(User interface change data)

■ ■ ■ ■

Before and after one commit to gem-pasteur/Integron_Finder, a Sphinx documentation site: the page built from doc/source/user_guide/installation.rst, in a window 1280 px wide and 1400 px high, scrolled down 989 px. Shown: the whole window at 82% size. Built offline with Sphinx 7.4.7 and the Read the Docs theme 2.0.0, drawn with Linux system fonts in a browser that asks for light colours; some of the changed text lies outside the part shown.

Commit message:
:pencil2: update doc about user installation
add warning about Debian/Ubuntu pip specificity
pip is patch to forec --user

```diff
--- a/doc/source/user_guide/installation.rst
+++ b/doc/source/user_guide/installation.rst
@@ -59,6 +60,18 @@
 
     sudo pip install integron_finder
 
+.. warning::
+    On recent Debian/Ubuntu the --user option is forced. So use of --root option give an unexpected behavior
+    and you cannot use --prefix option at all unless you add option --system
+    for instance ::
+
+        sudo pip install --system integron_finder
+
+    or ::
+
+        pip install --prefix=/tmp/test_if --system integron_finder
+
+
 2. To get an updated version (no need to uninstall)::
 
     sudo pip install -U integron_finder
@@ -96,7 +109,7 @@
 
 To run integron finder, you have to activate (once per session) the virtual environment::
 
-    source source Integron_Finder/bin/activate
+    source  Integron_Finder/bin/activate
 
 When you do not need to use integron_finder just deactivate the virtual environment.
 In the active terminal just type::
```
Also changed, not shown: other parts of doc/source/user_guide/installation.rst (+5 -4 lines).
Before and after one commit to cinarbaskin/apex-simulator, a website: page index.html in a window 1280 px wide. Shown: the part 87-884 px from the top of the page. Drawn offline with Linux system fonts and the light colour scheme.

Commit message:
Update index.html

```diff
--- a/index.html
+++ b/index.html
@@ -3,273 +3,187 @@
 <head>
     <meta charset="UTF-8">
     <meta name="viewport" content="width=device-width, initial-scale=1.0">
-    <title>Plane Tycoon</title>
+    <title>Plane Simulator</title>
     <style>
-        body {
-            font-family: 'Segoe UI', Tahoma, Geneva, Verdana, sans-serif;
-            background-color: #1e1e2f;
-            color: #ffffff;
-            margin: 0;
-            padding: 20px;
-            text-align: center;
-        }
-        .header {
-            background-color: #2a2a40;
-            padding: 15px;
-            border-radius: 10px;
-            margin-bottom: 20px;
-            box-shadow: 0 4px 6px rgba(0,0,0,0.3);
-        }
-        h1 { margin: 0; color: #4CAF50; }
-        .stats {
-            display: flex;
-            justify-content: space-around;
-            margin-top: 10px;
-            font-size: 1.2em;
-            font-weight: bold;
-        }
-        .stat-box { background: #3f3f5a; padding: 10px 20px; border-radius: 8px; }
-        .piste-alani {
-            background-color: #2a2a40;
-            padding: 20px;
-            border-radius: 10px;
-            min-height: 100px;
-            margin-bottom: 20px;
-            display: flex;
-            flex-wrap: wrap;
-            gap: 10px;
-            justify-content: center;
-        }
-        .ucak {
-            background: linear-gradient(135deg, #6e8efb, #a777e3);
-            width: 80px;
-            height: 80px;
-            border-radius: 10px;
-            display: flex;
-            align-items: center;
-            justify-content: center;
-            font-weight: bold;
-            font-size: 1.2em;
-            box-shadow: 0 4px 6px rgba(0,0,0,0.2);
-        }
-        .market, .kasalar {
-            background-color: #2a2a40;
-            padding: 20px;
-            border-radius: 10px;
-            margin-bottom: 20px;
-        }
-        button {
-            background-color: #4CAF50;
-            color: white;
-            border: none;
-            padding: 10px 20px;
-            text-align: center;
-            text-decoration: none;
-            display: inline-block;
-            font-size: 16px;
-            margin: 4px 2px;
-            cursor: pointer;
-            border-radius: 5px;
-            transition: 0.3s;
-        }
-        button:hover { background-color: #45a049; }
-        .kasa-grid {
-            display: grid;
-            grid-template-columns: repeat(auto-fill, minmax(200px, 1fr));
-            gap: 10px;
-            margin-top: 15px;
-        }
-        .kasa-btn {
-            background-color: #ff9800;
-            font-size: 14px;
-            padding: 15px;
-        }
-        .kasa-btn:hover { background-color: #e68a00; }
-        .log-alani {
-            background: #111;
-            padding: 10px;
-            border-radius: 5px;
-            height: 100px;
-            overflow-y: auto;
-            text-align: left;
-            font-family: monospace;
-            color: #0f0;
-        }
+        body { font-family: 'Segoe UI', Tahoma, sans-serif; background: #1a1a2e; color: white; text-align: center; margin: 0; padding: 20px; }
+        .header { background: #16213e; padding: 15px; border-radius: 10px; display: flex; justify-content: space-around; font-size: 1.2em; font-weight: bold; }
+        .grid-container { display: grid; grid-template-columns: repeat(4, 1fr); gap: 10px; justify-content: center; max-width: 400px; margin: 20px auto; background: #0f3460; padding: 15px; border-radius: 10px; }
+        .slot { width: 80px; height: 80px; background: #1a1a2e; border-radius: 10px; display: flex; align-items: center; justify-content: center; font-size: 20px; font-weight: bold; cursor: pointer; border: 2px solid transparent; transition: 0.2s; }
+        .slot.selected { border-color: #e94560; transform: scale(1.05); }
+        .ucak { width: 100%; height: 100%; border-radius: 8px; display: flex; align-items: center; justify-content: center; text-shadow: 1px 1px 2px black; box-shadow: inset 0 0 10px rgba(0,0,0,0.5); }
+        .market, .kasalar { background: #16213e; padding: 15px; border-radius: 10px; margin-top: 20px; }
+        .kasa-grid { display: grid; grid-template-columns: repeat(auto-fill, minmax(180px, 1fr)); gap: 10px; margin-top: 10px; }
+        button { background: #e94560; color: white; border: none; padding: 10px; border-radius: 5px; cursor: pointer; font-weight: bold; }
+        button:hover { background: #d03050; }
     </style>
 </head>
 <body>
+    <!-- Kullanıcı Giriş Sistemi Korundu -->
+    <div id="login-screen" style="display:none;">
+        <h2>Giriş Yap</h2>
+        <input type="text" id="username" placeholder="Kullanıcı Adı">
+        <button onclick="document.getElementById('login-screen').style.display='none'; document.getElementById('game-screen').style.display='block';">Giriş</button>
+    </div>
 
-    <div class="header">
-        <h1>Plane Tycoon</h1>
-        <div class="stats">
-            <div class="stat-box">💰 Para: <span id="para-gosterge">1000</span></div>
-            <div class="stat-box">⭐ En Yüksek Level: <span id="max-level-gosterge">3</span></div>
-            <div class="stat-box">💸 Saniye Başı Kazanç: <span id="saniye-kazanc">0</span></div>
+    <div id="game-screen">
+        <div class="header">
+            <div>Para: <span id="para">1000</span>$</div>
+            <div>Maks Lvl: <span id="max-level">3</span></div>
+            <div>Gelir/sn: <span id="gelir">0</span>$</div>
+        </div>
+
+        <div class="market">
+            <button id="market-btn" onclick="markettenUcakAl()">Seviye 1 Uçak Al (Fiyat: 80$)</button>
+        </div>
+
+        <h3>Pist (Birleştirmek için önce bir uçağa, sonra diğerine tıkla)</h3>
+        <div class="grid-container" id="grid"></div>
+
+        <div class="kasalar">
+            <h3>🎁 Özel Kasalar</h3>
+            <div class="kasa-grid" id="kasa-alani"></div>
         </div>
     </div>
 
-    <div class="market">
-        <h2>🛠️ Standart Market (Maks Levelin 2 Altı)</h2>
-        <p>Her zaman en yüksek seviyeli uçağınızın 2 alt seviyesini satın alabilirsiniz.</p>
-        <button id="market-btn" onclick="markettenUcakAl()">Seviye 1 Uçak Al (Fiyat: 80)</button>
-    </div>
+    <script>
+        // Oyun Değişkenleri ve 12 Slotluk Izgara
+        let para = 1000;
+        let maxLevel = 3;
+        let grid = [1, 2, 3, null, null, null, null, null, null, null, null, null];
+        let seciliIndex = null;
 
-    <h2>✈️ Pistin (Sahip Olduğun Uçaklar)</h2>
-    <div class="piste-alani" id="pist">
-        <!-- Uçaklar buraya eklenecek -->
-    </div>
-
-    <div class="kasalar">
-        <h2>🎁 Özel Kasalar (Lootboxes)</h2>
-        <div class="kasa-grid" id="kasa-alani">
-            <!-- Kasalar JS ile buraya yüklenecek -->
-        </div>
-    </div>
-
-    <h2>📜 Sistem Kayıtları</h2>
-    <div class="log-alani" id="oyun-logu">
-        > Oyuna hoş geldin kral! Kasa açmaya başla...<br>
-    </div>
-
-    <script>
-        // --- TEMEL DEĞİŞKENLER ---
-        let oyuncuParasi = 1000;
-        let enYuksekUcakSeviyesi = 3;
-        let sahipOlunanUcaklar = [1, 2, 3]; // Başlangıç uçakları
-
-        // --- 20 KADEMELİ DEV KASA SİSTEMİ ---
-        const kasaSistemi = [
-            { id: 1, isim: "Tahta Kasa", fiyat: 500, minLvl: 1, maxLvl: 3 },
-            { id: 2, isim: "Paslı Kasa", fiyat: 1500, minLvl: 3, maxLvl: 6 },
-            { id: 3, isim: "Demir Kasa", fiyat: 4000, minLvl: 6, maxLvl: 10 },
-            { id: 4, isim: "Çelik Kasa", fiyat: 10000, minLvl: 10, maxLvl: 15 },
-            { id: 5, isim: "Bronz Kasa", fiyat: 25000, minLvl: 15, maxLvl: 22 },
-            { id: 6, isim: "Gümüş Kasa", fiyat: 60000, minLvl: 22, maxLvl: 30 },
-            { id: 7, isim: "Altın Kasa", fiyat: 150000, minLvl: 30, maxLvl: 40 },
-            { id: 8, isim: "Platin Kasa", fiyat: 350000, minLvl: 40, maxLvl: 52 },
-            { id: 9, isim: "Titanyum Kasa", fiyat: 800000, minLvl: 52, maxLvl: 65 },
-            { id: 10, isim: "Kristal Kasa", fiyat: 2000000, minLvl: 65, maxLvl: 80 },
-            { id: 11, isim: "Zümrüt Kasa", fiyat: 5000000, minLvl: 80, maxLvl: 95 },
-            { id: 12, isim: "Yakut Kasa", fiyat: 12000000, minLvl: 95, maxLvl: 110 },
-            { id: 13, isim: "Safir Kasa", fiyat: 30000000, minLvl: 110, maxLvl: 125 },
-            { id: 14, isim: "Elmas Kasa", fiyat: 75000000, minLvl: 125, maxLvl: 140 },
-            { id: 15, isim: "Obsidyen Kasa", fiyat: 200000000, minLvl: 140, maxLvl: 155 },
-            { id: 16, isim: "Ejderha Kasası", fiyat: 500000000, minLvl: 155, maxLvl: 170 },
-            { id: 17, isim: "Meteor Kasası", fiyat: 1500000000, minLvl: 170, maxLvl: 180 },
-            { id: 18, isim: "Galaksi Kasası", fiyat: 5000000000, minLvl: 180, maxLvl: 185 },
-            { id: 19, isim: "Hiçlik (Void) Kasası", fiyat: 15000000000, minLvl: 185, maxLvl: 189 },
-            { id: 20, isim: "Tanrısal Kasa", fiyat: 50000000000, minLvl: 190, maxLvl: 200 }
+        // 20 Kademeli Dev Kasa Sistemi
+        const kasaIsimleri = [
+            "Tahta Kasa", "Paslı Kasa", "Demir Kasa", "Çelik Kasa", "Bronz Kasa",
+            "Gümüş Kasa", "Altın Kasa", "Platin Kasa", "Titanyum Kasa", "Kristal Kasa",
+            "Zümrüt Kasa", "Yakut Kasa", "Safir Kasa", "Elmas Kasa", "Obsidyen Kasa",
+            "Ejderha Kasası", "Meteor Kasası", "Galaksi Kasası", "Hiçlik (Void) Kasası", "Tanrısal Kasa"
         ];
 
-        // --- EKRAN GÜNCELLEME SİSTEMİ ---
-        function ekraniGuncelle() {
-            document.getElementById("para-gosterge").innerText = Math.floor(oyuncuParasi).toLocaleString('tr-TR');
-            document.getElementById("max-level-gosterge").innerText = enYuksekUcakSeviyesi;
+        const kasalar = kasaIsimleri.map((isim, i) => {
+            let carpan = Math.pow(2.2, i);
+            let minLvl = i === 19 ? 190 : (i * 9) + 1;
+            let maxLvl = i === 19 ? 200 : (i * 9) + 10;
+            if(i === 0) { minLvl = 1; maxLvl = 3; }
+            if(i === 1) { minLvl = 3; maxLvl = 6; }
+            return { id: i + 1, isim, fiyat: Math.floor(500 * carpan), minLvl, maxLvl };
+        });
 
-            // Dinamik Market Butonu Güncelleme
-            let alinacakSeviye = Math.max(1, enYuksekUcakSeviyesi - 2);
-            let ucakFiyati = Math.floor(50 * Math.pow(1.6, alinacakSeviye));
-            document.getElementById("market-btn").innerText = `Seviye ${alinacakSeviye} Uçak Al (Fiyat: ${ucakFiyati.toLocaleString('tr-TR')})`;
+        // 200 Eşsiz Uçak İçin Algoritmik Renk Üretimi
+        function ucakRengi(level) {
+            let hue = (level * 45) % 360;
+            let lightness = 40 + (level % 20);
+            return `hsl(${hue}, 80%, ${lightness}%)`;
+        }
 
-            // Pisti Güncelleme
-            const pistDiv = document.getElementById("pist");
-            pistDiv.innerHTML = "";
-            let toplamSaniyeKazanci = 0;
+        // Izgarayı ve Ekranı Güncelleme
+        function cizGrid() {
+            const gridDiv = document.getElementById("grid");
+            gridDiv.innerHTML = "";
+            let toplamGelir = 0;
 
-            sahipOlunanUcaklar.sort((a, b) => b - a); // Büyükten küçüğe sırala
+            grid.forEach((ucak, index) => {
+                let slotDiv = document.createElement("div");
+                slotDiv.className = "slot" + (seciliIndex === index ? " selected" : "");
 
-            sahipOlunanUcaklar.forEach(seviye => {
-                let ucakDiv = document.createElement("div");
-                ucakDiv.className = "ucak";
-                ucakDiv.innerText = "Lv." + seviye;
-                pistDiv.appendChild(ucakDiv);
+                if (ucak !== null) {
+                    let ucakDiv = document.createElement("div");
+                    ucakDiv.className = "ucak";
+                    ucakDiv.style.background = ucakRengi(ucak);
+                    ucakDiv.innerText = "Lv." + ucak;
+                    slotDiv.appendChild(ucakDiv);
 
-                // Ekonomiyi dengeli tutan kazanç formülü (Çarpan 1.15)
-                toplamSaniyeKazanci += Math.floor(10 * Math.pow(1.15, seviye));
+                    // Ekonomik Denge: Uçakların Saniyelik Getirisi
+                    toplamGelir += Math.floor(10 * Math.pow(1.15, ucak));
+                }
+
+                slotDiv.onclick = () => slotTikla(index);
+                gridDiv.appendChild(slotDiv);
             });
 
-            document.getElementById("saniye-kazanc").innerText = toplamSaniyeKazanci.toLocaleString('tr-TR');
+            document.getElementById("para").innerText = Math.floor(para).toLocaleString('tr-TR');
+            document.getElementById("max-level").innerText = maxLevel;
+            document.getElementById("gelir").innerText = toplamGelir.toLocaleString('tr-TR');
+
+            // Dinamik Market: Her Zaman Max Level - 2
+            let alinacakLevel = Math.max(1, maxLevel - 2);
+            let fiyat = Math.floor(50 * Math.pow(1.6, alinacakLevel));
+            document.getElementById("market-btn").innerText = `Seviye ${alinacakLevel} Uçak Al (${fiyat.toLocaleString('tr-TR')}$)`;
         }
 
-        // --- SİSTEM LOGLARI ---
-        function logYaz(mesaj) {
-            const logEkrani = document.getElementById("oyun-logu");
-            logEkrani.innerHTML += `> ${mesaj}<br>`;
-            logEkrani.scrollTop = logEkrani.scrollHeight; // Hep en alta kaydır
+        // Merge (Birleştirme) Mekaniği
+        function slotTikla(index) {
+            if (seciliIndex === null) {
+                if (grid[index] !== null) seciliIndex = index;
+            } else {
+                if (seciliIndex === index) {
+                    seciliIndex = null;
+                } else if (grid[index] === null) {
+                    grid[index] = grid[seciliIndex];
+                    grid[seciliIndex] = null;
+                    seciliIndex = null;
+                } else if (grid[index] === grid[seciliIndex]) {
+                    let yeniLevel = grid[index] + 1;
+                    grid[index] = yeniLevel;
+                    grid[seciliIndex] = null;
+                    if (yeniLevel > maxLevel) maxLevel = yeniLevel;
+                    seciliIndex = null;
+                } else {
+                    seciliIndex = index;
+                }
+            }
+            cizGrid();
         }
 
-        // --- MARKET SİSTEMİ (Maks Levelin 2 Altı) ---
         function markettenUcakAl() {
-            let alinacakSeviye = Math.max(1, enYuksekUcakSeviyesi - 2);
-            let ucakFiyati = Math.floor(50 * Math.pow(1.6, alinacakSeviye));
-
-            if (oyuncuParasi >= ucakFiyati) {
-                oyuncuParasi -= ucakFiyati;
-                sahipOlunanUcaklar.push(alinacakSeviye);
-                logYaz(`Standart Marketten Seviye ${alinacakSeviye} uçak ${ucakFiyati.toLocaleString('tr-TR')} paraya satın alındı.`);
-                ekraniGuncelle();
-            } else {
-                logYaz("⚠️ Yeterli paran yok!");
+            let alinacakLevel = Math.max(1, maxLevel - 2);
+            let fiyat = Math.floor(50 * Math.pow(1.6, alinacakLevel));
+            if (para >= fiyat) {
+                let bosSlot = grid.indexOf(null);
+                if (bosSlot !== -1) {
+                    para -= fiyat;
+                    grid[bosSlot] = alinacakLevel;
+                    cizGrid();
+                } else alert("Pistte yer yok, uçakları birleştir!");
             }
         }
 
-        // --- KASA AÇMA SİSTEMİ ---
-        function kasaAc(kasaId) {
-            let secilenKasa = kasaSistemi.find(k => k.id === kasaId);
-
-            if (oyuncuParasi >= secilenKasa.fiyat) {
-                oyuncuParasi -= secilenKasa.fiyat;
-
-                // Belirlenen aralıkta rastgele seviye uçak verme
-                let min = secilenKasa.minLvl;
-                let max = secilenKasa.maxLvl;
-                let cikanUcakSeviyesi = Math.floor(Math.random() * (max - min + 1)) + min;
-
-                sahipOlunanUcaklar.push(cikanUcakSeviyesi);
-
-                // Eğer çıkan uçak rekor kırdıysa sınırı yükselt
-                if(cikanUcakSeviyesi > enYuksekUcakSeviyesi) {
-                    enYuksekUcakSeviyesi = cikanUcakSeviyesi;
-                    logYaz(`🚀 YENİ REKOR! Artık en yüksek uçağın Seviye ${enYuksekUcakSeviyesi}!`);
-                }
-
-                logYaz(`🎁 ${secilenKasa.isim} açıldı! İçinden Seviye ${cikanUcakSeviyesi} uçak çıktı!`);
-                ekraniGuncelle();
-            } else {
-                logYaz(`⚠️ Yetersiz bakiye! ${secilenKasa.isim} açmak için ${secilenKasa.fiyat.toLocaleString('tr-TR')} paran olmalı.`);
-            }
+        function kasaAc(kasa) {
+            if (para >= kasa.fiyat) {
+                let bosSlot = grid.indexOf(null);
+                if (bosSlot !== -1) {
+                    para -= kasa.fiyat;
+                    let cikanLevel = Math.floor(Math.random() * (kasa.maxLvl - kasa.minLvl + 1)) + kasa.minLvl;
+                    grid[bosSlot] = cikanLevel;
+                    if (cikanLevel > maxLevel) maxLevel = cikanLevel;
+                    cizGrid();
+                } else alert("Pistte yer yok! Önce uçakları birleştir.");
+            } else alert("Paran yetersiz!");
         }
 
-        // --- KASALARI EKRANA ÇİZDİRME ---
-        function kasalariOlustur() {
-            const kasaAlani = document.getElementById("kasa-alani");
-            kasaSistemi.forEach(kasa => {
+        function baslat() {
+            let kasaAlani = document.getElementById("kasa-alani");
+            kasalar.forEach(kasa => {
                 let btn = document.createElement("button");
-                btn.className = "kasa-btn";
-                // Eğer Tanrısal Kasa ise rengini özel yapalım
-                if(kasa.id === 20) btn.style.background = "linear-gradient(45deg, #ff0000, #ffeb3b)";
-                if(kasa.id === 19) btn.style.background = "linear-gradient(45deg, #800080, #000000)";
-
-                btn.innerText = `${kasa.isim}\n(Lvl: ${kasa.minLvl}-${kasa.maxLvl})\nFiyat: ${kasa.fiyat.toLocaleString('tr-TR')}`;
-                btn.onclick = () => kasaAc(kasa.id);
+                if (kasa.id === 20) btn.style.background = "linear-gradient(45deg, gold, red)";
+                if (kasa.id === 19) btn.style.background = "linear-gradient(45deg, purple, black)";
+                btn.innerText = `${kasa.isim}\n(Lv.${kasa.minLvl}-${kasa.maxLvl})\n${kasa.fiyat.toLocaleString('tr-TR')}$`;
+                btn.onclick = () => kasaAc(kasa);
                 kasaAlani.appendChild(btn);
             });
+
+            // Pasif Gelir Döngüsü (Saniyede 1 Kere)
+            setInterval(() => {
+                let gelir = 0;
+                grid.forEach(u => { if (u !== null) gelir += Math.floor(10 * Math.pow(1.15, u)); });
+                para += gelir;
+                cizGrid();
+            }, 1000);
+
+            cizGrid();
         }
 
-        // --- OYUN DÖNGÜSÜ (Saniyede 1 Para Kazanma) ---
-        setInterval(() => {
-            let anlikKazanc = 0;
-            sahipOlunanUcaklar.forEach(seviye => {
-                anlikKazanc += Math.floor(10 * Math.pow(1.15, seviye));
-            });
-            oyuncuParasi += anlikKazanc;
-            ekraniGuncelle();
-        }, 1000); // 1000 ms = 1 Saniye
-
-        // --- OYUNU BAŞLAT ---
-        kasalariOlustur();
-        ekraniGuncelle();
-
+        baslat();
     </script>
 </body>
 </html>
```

■ ■ ■ ■

### [Your assignment]
Look through the records above and please copy every line in which the string "onclick" occurs.

### [Solution]
+        <button onclick="document.getElementById('login-screen').style.display='none'; document.getElementById('game-screen').style.display='block';">Giriş</button>
+            <button id="market-btn" onclick="markettenUcakAl()">Seviye 1 Uçak Al (Fiyat: 80$)</button>
-        <button id="market-btn" onclick="markettenUcakAl()">Seviye 1 Uçak Al (Fiyat: 80)</button>
+                slotDiv.onclick = () => slotTikla(index);
-                btn.onclick = () => kasaAc(kasa.id);
+                btn.onclick = () => kasaAc(kasa);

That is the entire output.